» **TASK**
An exact copy of every record is required.

» **RECORDS FOR PROCESSING**
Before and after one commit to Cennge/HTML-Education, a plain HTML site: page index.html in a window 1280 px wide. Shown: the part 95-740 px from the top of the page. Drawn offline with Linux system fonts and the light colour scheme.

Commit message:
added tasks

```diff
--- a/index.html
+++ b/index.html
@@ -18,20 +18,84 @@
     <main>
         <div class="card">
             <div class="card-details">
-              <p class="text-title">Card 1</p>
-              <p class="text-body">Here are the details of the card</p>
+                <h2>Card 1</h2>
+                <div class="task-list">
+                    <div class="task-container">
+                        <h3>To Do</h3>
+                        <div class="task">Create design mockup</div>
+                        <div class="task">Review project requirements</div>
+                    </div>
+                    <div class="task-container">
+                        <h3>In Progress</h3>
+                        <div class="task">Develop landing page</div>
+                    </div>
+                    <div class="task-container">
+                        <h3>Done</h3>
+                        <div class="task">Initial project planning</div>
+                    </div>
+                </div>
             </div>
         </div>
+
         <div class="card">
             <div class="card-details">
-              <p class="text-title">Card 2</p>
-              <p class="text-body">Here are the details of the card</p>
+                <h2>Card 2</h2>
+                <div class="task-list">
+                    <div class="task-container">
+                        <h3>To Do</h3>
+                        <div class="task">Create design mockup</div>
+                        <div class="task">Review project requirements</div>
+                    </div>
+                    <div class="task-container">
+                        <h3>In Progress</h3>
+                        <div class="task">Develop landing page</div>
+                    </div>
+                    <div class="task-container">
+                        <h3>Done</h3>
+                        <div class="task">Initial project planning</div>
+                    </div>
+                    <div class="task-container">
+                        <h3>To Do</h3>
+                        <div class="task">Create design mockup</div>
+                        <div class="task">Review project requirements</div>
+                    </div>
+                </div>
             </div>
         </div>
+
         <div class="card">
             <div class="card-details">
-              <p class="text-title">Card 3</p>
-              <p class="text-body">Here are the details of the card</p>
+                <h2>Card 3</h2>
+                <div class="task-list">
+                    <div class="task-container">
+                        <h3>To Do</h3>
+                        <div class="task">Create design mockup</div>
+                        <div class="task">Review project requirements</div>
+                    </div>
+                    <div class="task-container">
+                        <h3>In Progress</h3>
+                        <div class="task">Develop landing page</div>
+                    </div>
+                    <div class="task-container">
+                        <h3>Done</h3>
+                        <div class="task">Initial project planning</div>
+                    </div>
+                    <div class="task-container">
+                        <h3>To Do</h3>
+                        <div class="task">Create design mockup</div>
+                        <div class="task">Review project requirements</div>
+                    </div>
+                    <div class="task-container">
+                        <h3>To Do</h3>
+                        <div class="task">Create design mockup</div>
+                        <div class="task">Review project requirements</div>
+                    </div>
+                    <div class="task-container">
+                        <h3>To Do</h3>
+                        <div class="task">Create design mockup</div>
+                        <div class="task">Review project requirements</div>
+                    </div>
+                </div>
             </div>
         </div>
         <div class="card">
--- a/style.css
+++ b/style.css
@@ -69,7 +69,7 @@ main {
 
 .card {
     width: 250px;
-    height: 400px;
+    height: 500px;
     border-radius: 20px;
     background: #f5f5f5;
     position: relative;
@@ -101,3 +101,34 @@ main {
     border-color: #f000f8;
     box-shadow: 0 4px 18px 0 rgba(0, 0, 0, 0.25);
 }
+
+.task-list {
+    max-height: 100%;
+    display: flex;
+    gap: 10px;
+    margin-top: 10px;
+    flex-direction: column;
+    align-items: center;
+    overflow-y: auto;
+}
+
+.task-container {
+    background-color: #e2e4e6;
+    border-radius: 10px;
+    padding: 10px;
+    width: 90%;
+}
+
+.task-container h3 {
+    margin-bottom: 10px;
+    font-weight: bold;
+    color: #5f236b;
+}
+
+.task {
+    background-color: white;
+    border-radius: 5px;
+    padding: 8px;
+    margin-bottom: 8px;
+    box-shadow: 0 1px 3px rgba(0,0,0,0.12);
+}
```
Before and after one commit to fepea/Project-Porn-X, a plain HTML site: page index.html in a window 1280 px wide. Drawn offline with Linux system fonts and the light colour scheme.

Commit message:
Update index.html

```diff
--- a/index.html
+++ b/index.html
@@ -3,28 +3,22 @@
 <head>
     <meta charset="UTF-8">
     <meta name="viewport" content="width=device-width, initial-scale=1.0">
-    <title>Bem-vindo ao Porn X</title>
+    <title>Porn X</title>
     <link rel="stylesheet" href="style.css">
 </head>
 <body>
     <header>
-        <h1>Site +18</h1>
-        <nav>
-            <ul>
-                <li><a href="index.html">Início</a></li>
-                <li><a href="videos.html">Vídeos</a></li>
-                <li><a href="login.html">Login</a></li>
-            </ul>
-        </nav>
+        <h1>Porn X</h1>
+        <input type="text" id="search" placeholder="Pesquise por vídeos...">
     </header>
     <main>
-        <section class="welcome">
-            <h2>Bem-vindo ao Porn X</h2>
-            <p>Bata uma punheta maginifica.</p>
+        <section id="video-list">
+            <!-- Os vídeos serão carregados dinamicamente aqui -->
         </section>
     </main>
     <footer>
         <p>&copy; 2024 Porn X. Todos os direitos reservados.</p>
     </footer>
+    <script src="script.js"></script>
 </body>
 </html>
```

» **PROBLEM SOLUTION**
Before and after one commit to Cennge/HTML-Education, a plain HTML site: page index.html in a window 1280 px wide. Shown: the part 95-740 px from the top of the page. Drawn offline with Linux system fonts and the light colour scheme.

Commit message:
added tasks

```diff
--- a/index.html
+++ b/index.html
@@ -18,20 +18,84 @@
     <main>
         <div class="card">
             <div class="card-details">
-              <p class="text-title">Card 1</p>
-              <p class="text-body">Here are the details of the card</p>
+                <h2>Card 1</h2>
+                <div class="task-list">
+                    <div class="task-container">
+                        <h3>To Do</h3>
+                        <div class="task">Create design mockup</div>
+                        <div class="task">Review project requirements</div>
+                    </div>
+                    <div class="task-container">
+                        <h3>In Progress</h3>
+                        <div class="task">Develop landing page</div>
+                    </div>
+                    <div class="task-container">
+                        <h3>Done</h3>
+                        <div class="task">Initial project planning</div>
+                    </div>
+                </div>
             </div>
         </div>
+
         <div class="card">
             <div class="card-details">
-              <p class="text-title">Card 2</p>
-              <p class="text-body">Here are the details of the card</p>
+                <h2>Card 2</h2>
+                <div class="task-list">
+                    <div class="task-container">
+                        <h3>To Do</h3>
+                        <div class="task">Create design mockup</div>
+                        <div class="task">Review project requirements</div>
+                    </div>
+                    <div class="task-container">
+                        <h3>In Progress</h3>
+                        <div class="task">Develop landing page</div>
+                    </div>
+                    <div class="task-container">
+                        <h3>Done</h3>
+                        <div class="task">Initial project planning</div>
+                    </div>
+                    <div class="task-container">
+                        <h3>To Do</h3>
+                        <div class="task">Create design mockup</div>
+                        <div class="task">Review project requirements</div>
+                    </div>
+                </div>
             </div>
         </div>
+
         <div class="card">
             <div class="card-details">
-              <p class="text-title">Card 3</p>
-              <p class="text-body">Here are the details of the card</p>
+                <h2>Card 3</h2>
+                <div class="task-list">
+                    <div class="task-container">
+                        <h3>To Do</h3>
+                        <div class="task">Create design mockup</div>
+                        <div class="task">Review project requirements</div>
+                    </div>
+                    <div class="task-container">
+                        <h3>In Progress</h3>
+                        <div class="task">Develop landing page</div>
+                    </div>
+                    <div class="task-container">
+                        <h3>Done</h3>
+                        <div class="task">Initial project planning</div>
+                    </div>
+                    <div class="task-container">
+                        <h3>To Do</h3>
+                        <div class="task">Create design mockup</div>
+                        <div class="task">Review project requirements</div>
+                    </div>
+                    <div class="task-container">
+                        <h3>To Do</h3>
+                        <div class="task">Create design mockup</div>
+                        <div class="task">Review project requirements</div>
+                    </div>
+                    <div class="task-container">
+                        <h3>To Do</h3>
+                        <div class="task">Create design mockup</div>
+                        <div class="task">Review project requirements</div>
+                    </div>
+                </div>
             </div>
         </div>
         <div class="card">
--- a/style.css
+++ b/style.css
@@ -69,7 +69,7 @@ main {
 
 .card {
     width: 250px;
-    height: 400px;
+    height: 500px;
     border-radius: 20px;
     background: #f5f5f5;
     position: relative;
@@ -101,3 +101,34 @@ main {
     border-color: #f000f8;
     box-shadow: 0 4px 18px 0 rgba(0, 0, 0, 0.25);
 }
+
+.task-list {
+    max-height: 100%;
+    display: flex;
+    gap: 10px;
+    margin-top: 10px;
+    flex-direction: column;
+    align-items: center;
+    overflow-y: auto;
+}
+
+.task-container {
+    background-color: #e2e4e6;
+    border-radius: 10px;
+    padding: 10px;
+    width: 90%;
+}
+
+.task-container h3 {
+    margin-bottom: 10px;
+    font-weight: bold;
+    color: #5f236b;
+}
+
+.task {
+    background-color: white;
+    border-radius: 5px;
+    padding: 8px;
+    margin-bottom: 8px;
+    box-shadow: 0 1px 3px rgba(0,0,0,0.12);
+}
```
Before and after one commit to fepea/Project-Porn-X, a plain HTML site: page index.html in a window 1280 px wide. Drawn offline with Linux system fonts and the light colour scheme.

Commit message:
Update index.html

```diff
--- a/index.html
+++ b/index.html
@@ -3,28 +3,22 @@
 <head>
     <meta charset="UTF-8">
     <meta name="viewport" content="width=device-width, initial-scale=1.0">
-    <title>Bem-vindo ao Porn X</title>
+    <title>Porn X</title>
     <link rel="stylesheet" href="style.css">
 </head>
 <body>
     <header>
-        <h1>Site +18</h1>
-        <nav>
-            <ul>
-                <li><a href="index.html">Início</a></li>
-                <li><a href="videos.html">Vídeos</a></li>
-                <li><a href="login.html">Login</a></li>
-            </ul>
-        </nav>
+        <h1>Porn X</h1>
+        <input type="text" id="search" placeholder="Pesquise por vídeos...">
     </header>
     <main>
-        <section class="welcome">
-            <h2>Bem-vindo ao Porn X</h2>
-            <p>Bata uma punheta maginifica.</p>
+        <section id="video-list">
+            <!-- Os vídeos serão carregados dinamicamente aqui -->
         </section>
     </main>
     <footer>
         <p>&copy; 2024 Porn X. Todos os direitos reservados.</p>
     </footer>
+    <script src="script.js"></script>
 </body>
 </html>
```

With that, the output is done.